In this latest one, the center of gravity barely shifted to net long, and it did so starting the week of September 5 – when everything else in dollars and “dollars” went nuts. That would seem to indicate a more cautious tone about the market than a significant change in stance. Read more

What do low low interest rates actually achieve?

I am in business, low rates have a zero or negative effect, rents are based on the value of the property, so low interest rates create higher rents, rather than lower.

Our company saves earnings, so our stock is funded from retained earnings, no benefit there for us.

Fixed charges such as rates, water, phone, power, insurance have increased significantly, so no benefit from that quarter either.

My kids pay more in weekly payments than when homes were lower priced and interest rates higher. I think due to those with cash (and or a willingness to take on historically high debt levels) place money into property. Despite the rhetoric, beating the low returns curve fixed interest offer.
So no benefit from that quarter.

In some industry and business low interest rates, immigration trickery, (sponsoring rorts, under payment etc) has resulted in intense eye wateringly fierce competition, compounding the low wage economy we now have. That is apart from Council - no hint of a competitive behaviour there.

Debt at 160 % plus of income should concern us all. Especially as that figure is population based and many many have no debt, meaning those that do are well over their heads in debt.

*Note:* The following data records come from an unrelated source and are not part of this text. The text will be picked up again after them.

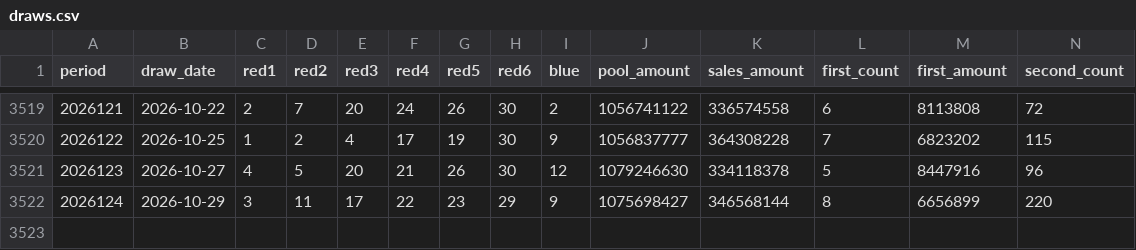
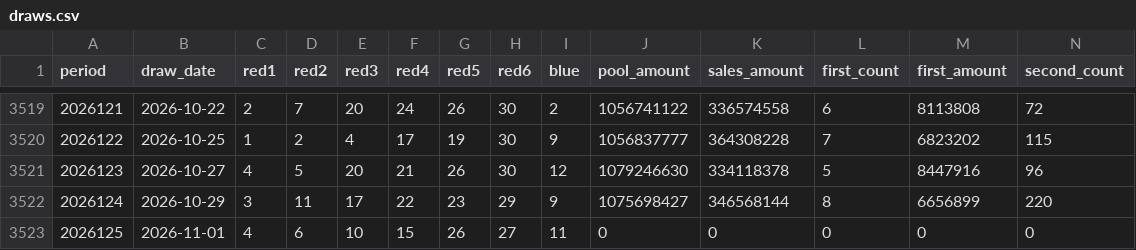
Before and after one commit to yuqiuwen/lottery-research, a CSV file: data/draws.csv, drawn as a sheet; only a part is shown, gaps mark what is left out; rows hold the shown columns only; the diff names each change by its address in the sheet, - before the commit and + after, or states it on an @@ line.

```diff
--- a/data/draws.csv
+++ b/data/draws.csv
+row 3523: 2026125 | 2026-11-01 | 4 | 6 | 10 | 15 | 26 | 27 | 11 | 0 | 0 | 0 | 0 | 0
```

Japan has had low low rates for as long as I can recall now - fixed zero in that economy.

Interest rates are best set at market, like currency and housing prices as an example. I believe we need to normalise our economy.

That's my view.